[Change listing data]
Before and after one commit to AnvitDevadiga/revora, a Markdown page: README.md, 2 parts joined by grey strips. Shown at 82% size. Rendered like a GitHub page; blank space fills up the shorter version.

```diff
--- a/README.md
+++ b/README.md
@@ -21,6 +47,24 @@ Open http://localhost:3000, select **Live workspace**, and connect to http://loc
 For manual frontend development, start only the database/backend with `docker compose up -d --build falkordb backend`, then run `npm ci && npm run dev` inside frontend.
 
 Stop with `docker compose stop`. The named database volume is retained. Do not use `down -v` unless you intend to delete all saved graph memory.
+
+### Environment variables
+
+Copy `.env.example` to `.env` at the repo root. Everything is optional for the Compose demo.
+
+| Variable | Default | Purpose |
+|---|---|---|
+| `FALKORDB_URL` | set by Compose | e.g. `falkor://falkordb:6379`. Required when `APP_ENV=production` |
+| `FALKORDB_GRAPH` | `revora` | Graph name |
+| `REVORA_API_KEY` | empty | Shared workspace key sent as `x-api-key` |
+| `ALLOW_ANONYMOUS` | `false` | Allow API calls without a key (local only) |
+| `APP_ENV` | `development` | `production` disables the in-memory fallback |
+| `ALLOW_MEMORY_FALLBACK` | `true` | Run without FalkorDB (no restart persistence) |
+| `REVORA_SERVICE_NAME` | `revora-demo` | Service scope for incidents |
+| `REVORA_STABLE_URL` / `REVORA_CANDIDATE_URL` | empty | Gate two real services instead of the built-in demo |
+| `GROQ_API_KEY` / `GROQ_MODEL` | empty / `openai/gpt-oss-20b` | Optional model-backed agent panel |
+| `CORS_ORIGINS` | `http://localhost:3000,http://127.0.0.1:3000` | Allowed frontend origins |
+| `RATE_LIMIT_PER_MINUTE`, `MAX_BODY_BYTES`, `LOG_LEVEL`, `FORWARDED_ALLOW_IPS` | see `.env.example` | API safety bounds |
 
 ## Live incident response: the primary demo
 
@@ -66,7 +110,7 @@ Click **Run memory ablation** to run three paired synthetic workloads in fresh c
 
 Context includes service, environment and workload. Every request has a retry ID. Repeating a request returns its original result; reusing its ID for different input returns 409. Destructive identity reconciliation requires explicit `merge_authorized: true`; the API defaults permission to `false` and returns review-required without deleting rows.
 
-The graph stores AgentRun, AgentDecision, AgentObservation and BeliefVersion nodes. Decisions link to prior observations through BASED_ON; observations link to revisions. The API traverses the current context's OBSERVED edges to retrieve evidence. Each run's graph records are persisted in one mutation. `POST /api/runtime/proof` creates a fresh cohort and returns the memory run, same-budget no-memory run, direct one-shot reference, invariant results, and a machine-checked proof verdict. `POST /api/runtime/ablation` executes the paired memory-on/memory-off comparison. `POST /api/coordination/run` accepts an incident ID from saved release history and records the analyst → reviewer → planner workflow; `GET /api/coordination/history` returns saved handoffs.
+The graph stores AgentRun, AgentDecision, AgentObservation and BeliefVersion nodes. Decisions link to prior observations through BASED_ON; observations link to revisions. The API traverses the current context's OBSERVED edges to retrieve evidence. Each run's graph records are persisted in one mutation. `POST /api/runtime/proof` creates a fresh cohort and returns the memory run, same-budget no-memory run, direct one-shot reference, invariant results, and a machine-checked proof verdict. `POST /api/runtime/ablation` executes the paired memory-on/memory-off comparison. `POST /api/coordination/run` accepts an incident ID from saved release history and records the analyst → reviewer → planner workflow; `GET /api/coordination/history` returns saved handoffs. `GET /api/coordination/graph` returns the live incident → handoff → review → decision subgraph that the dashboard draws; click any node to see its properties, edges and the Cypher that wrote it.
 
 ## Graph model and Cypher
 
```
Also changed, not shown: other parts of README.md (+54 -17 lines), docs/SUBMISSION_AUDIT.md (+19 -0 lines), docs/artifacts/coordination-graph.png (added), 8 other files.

--- Required work ---
Find "without" in the preceding records. Copy each line that holds it.

--- Response to the task ---
+| `ALLOW_ANONYMOUS` | `false` | Allow API calls without a key (local only) |
+| `ALLOW_MEMORY_FALLBACK` | `true` | Run without FalkorDB (no restart persistence) |
 Context includes service, environment and workload. Every request has a retry ID. Repeating a request returns its original result; reusing its ID for different input returns 409. Destructive identity reconciliation requires explicit `merge_authorized: true`; the API defaults permission to `false` and returns review-required without deleting rows.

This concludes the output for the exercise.